In this section of her essay, Dean Meredith examined the conditions for study at Dickinson College. She had two main concerns about the conditions in the 1930s. First, Meredith is concerend with women dating. She explained thatÂ commuters tend to come into town early and leave late now that they all have cars. This allows them to socialize and date unsupervised. Likewise, Meredith is concerned about Metzger Hall women dating as well. She explained, "Metzger girls spend their afternoon and other spare time about as day students do.
In her essay, "Women at Dickinson College," Josephine Brunyate Meredith took an in depth look at female students' role in religious life. She first looked at the Y.W.C.A., citing them as "somewhat of a problem" because they did not "reach many girls in a vital way...and lack definite objectives." However, the joint Y.W.C.A. and Y.M.C.A. meetings were well executed and well attended. She also discussed the organization of student called the "Freshman Commission." The organization held a weekly service on Sunday evenings in Metzger Hall.

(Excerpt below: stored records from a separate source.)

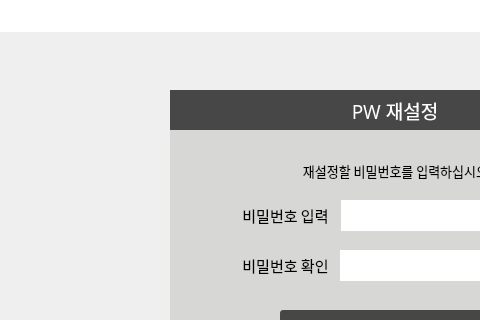
Before: the Qt Designer form UI/resetPwGui.ui in dign1120/graduationProject, drawn with Qt 5; both pictures show x 0 to 480 and y 0 to 320 of the 780 by 448 pixel window.
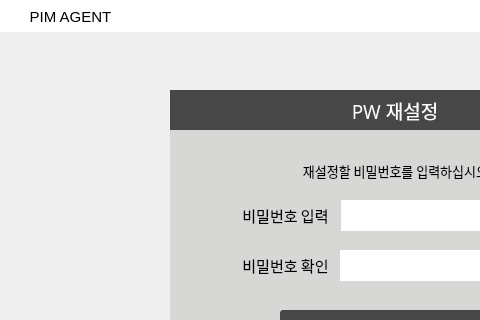
After: the same form once the commit is applied.

Diff of the .ui file:
```diff
--- a/UI/resetPwGui.ui
+++ b/UI/resetPwGui.ui
@@ -84,6 +84,9 @@
     <property name="styleSheet">
      <string notr="true">background-color:#ffffff;</string>
     </property>
+    <property name="echoMode">
+     <enum>QLineEdit::Password</enum>
+    </property>
     <property name="alignment">
      <set>Qt::AlignLeading|Qt::AlignLeft|Qt::AlignVCenter</set>
     </property>
@@ -420,6 +423,9 @@
     <property name="text">
      <string/>
     </property>
+    <property name="echoMode">
+     <enum>QLineEdit::Password</enum>
+    </property>
     <property name="alignment">
      <set>Qt::AlignLeading|Qt::AlignLeft|Qt::AlignVCenter</set>
     </property>
@@ -507,11 +513,41 @@
     <string/>
    </property>
   </widget>
+  <widget class="QLabel" name="iconlabel_2">
+   <property name="geometry">
+    <rect>
+     <x>15</x>
+     <y>2</y>
+     <width>111</width>
+     <height>30</height>
+    </rect>
+   </property>
+   <property name="font">
+    <font>
+     <family>Arial</family>
+     <pointsize>11</pointsize>
+     <weight>50</weight>
+     <bold>false</bold>
+    </font>
+   </property>
+   <property name="styleSheet">
+    <string notr="true">color: black;
+background-color: transparent;
+text-align:center;</string>
+   </property>
+   <property name="text">
+    <string>PIM AGENT</string>
+   </property>
+   <property name="alignment">
+    <set>Qt::AlignCenter</set>
+   </property>
+  </widget>
   <zorder>titleLabel_3</zorder>
   <zorder>iconlabel</zorder>
   <zorder>frame</zorder>
   <zorder>closeBtn</zorder>
   <zorder>minimizeBtn</zorder>
+  <zorder>iconlabel_2</zorder>
  </widget>
  <resources/>
  <connections/>
```
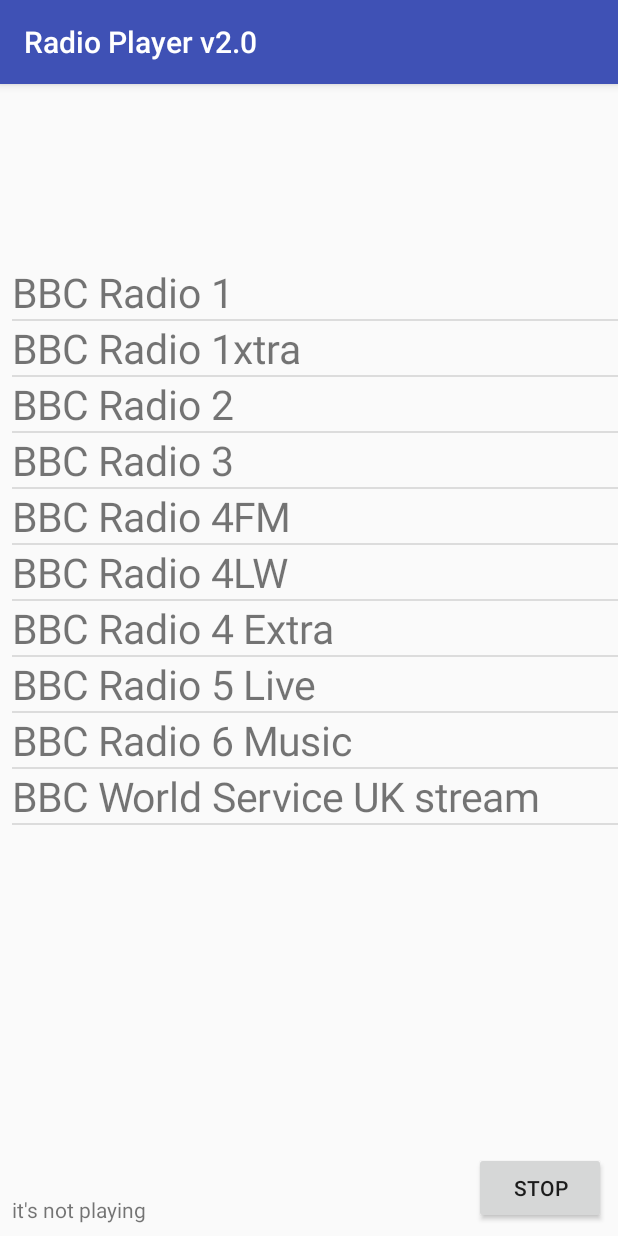
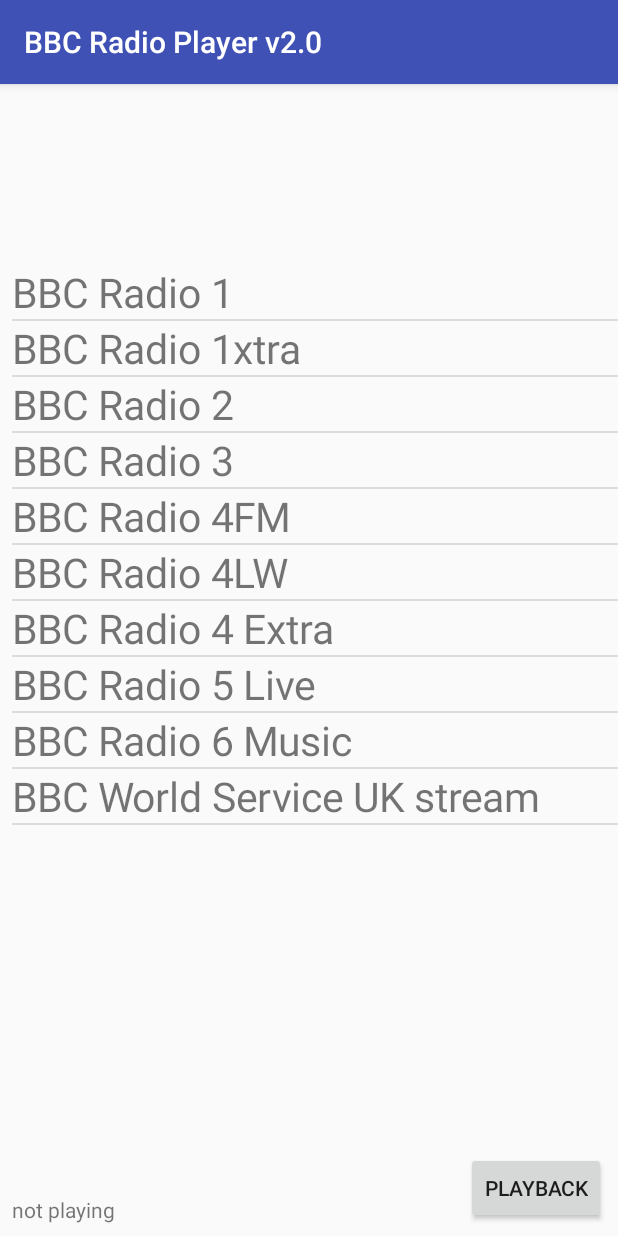
Before and after one commit to kryx07/RadioPlayer, an Android app: the screen it shows after launch (MainActivity), after a tap on "BBC Radio 1", on a phone screen of 412 x 824 dp. Run offline under Robolectric (Android 15) with nearby library versions, the phone set to English and light mode, and no system bars.

Commit message:
Activity <> Service communication to be improved, code cleanup necessary

```diff
--- a/app/src/main/java/com/example/wd42/myapplication/MainActivity.java
+++ b/app/src/main/java/com/example/wd42/myapplication/MainActivity.java
@@ -19,33 +19,77 @@ import android.widget.Toast;
 public class MainActivity extends AppCompatActivity {
 
     private ListView radioList;
-    private TextView text;
-    private Button stopButton;
+    private TextView radioStatus;
+    private Button playbackButton;
     private Activity thisActivity;
-    private Radio currentRadio;
+    private TextView currentRadio;
     private RadioAdapter radioAdapter;
-
+    private BroadcastReceiver loadingReceiver;
+    private BroadcastReceiver stoppingReceiver;
+    private BroadcastReceiver playingReceiver;
+    private boolean isPlaying;
 
     @Override
     protected void onCreate(Bundle savedInstanceState) {
         super.onCreate(savedInstanceState);
+
+        initView();
+        //http://www.suppertime.co.uk/blogmywiki/2015/04/updated-list-of-bbc-network-radio-urls/
+        addRadios();
+        registerReceivers();
+
+        this.radioList.setOnItemClickListener(new AdapterView.OnItemClickListener() {
+            @Override
+            public void onItemClick(AdapterView<?> parent, View view, int position, long id) {
+                if (isPlaying) {
+                    stopPlayback();
+                    playRadioFromAdapterView(parent, position);
+                } else {
+                    playRadioFromAdapterView(parent, position);
+                }
+            }
+        });
+
+        this.playbackButton.setOnClickListener(new View.OnClickListener() {
+            @Override
+            public void onClick(View v) {
+                if (isPlaying) {
+                    logDebug("Button click listener - > radio is playing so i'm trying to stop it");
+                    stopPlayback();
+                } else {
+                    logDebug("Button click listener - > no radio is playing so I'm trying to start current radio");
+                    playCurrentRadio();
+                }
+            }
+        });
+    }
+
+    private void stopPlayback() {
+        logDebug("Started stopPlayBack() method...");
+        Intent stopPlaybackIntent = new Intent(thisActivity, PlaybackService.class);
+        stopPlaybackIntent.putExtra("PARAM", "STOP_PLAYBACK");
+        startService(stopPlaybackIntent);
+    }
+
+    /*public void stopPlayback(View view) {
+        Intent intent = new Intent(this, PlaybackService.class);
+        stopService(intent);
+    }*/
+
+    private void initView() {
         setContentView(R.layout.activity_main);
-
         this.thisActivity = this;
         this.radioList = (ListView) findViewById(R.id.radioList);
-        this.text = (TextView) findViewById(R.id.currentRadio);
-        this.stopButton = (Button) findViewById(R.id.stopbutton);
+        this.radioStatus = (TextView) findViewById(R.id.radio_status);
+        this.playbackButton = (Button) findViewById(R.id.playback_button);
+        this.currentRadio = (TextView) findViewById(R.id.current_radio);
+        this.radioStatus.setText(R.string.not_playing);
 
-        this.text.setText(R.string.not_playing);
+        this.radioAdapter = new RadioAdapter(this);
+        this.radioList.setAdapter(this.radioAdapter);
+    }
 
-
-        this.radioAdapter=new RadioAdapter(this);
-        this.radioList.setAdapter(this.radioAdapter);
-
-        //http://www.suppertime.co.uk/blogmywiki/2015/04/updated-list-of-bbc-network-radio-urls/
-
-        /*this.radioAdapter.add(new Radio("bizon", "http://www.noiseaddicts.com/samples_1w72b820/280.mp3"));
-        this.radioAdapter.add(new Radio("borsuk", "http://www.noiseaddicts.com/samples_1w72b820/275.mp3"));*/
+    private void addRadios() {
         this.radioAdapter.add(new Radio("BBC Radio 1", "http://bbcmedia.ic.llnwd.net/stream/bbcmedia_radio1_mf_p"));
         this.radioAdapter.add(new Radio("BBC Radio 1xtra", "http://bbcmedia.ic.llnwd.net/stream/bbcmedia_radio1xtra_mf_p"));
         this.radioAdapter.add(new Radio("BBC Radio 2", "http://bbcmedia.ic.llnwd.net/stream/bbcmedia_radio2_mf_p"));
@@ -55,25 +99,31 @@ public class MainActivity extends AppCompatActivity {
         this.radioAdapter.add(new Radio("BBC Radio 4 Extra", "http://bbcmedia.ic.llnwd.net/stream/bbcmedia_radio4extra_mf_p"));
         this.radioAdapter.add(new Radio("BBC Radio 5 Live", "http://bbcmedia.ic.llnwd.net/stream/bbcmedia_radio5live_mf_p"));
         this.radioAdapter.add(new Radio("BBC Radio 6 Music", "http://bbcmedia.ic.llnwd.net/stream/bbcmedia_6music_mf_p"));
-        this.radioAdapter.add(new Radio("BBC World Service UK stream"   , "http://bbcwssc.ic.llnwd.net/stream/bbcwssc_mp1_ws-eieuk"));
+        this.radioAdapter.add(new Radio("BBC World Service UK stream", "http://bbcwssc.ic.llnwd.net/stream/bbcwssc_mp1_ws-eieuk"));
+    }
 
-
-        BroadcastReceiver loadingReceiver = new BroadcastReceiver() {
+    private void registerReceivers() {
+        loadingReceiver = new BroadcastReceiver() {
             @Override
             public void onReceive(Context context, Intent intent) {
-                text.setText(R.string.loading);
+                radioStatus.setText(R.string.loading);
+                isPlaying = false;
             }
         };
-        BroadcastReceiver stoppingReceiver = new BroadcastReceiver() {
+        stoppingReceiver = new BroadcastReceiver() {
             @Override
             public void onReceive(Context context, Intent intent) {
-                text.setText(R.string.not_playing);
+                radioStatus.setText(R.string.not_playing);
+                isPlaying = false;
             }
         };
-        BroadcastReceiver playingReceiver = new BroadcastReceiver() {
+        playingReceiver = new BroadcastReceiver() {
             @Override
             public void onReceive(Context context, Intent intent) {
-                text.setText(R.string.playing);
+                currentRadio.setText(intent.getStringExtra("NAME"));
+                radioStatus.setText(R.string.playing);
+                isPlaying = true;
+
             }
         };
 
@@ -87,46 +137,41 @@ public class MainActivity extends AppCompatActivity {
 
         LocalBroadcastManager
                 .getInstance(this)
-                .registerReceiver(playingReceiver, new IntentFilter("PLAYING"));
-
-        this.radioList.setOnItemClickListener(new AdapterView.OnItemClickListener() {
-            @Override
-            public void onItemClick(AdapterView<?> parent, View view, int position, long id) {
-                Radio radio =(Radio) parent.getItemAtPosition(position);
-
-                Intent intent = new Intent(thisActivity,PlaybackService.class);
-                intent.putExtra("ADDRESS", radio.getAddress());
-
-                startService(intent);
-            }
-        });
-
+                .registerReceiver(playingReceiver, new IntentFilter("PLAYING_BROADCAST"));
     }
 
-    public void stopPlayback(View view){
-        Intent intent = new Intent(this, PlaybackService.class);
-        stopService(intent);
+    private void playRadioFromAdapterView(AdapterView<?> parent, int position) {
+        Radio radio = (Radio) parent.getItemAtPosition(position);
+
+        playRadio(radio);
     }
 
-   /* public void onButtonClick(View view) {
-        Intent intent = new Intent(this, PlaybackService.class);
-        intent.putExtra("ADDRESS",currentRadio.getAddress());
+    private void playCurrentRadio() {
+        if (!isPlaying) {
+            playRadio(new Radio(currentRadio.getText().toString(), getAddressFromName(currentRadio.toString())));
+        }
+    }
+
+    private void playRadio(Radio radio) {
+        Intent intent = new Intent(thisActivity, PlaybackService.class);
+        intent.putExtra("PARAM", "PLAY");
+        intent.putExtra("ADDRESS", radio.getAddress());
+        intent.putExtra("NAME", radio.getName());
 
         startService(intent);
+        isPlaying = true;
+    }
 
+    private String getAddressFromName(String name) {
+        for (int i = 0; i < radioList.getCount(); ++i) {
+            Radio currentRadio = (Radio) radioList.getItemAtPosition(i);
+            if (currentRadio.getName().equals(name)) {
+                return currentRadio.getAddress();
+            }
+        }
+        return null;
+    }
 
-    }*/
-
-  /*  public void readList() {
-        radioList.setOnItemClickListener(new AdapterView.OnItemClickListener() {
-            @Override
-            public void onItemClick(AdapterView<?> parent, View view, int position, long id) {
-                currentRadio = (Radio) parent.getItemAtPosition(position);
-                text.setText(currentRadio.getName());
-            }
-        });
-    }
-*/
 
     private void logDebug(String msg) {
         Log.e(this.getClass().getSimpleName(), msg);
@@ -138,6 +183,4 @@ public class MainActivity extends AppCompatActivity {
     }
 
 
-
-
 }
--- a/app/src/main/java/com/example/wd42/myapplication/Radio.java
+++ b/app/src/main/java/com/example/wd42/myapplication/Radio.java
@@ -29,4 +29,5 @@ public class Radio {
     public void setAddress(String address) {
         this.address = address;
     }
+
 }
--- a/app/src/main/res/layout/activity_main.xml
+++ b/app/src/main/res/layout/activity_main.xml
@@ -7,11 +7,10 @@
     tools:context="com.example.wd42.myapplication.MainActivity">
 
     <Button
-        android:id="@+id/stopbutton"
+        android:id="@+id/playback_button"
         android:layout_width="wrap_content"
         android:layout_height="wrap_content"
-        android:onClick="stopPlayback"
-        android:text="Stop"
+        android:text="@string/playback_button_text"
         tools:ignore="MissingConstraints"
         app:layout_constraintBottom_toBottomOf="parent"
         android:layout_marginBottom="8dp"
@@ -19,14 +18,26 @@
         app:layout_constraintRight_toRightOf="parent"
         android:layout_marginEnd="8dp" />
 
+
     <TextView
-        android:id="@+id/currentRadio"
+        android:id="@+id/radio_status"
         android:layout_width="wrap_content"
         android:layout_height="wrap_content"
         app:layout_constraintBottom_toBottomOf="parent"
         android:layout_marginBottom="8dp"
         android:layout_marginLeft="8dp"
         app:layout_constraintLeft_toLeftOf="parent"
+        android:layout_marginStart="8dp" />
+
+    <TextView
+        android:id="@+id/current_radio"
+        android:layout_width="wrap_content"
+        android:layout_height="wrap_content"
+        app:layout_constraintBottom_toBottomOf="@id/radio_status"
+        app:layout_constraintLeft_toLeftOf="parent"
+        android:layout_marginBottom="16dp"
+        android:textSize="16sp"
+        android:layout_marginLeft="8dp"
         android:layout_marginStart="8dp" />
 
     <ListView
@@ -39,7 +50,7 @@
         app:layout_constraintLeft_toLeftOf="parent"
         app:layout_constraintRight_toRightOf="parent"
         android:layout_marginBottom="0dp"
-        app:layout_constraintBottom_toTopOf="@+id/stopbutton" />
+        app:layout_constraintBottom_toTopOf="@+id/playback_button" />
 
 
 </android.support.constraint.ConstraintLayout>
--- a/app/src/main/res/values/strings.xml
+++ b/app/src/main/res/values/strings.xml
@@ -1,6 +1,7 @@
 <resources>
-    <string name="app_name">Radio Player v2.0</string>
-    <string name="loading">it\'s loading</string>
-    <string name="playing">it\'s playing</string>
-    <string name="not_playing">it\'s not playing</string>
+    <string name="app_name">BBC Radio Player v2.0</string>
+    <string name="loading">loading</string>
+    <string name="playing">playing</string>
+    <string name="not_playing">not playing</string>
+    <string name="playback_button_text">Playback</string>
 </resources>
```
Also changed, not shown: app/src/main/java/com/example/wd42/myapplication/PlaybackService.java (+34 -7 lines).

During her time as the Dean of Women at Dickinson College, Dean Josephine Meredith wrote a report entitled "Women at Dickinson College." Dean Meredith, an early female graduate of Dickinson College (class of 1901), utilized both her experiences as a female student and the Dean of Women to compile a report on the conditions for and experiences of female students. Thus, in 18 sections, she highlights living conditions, extracurricular life, social life, religious life, and academic life at the College.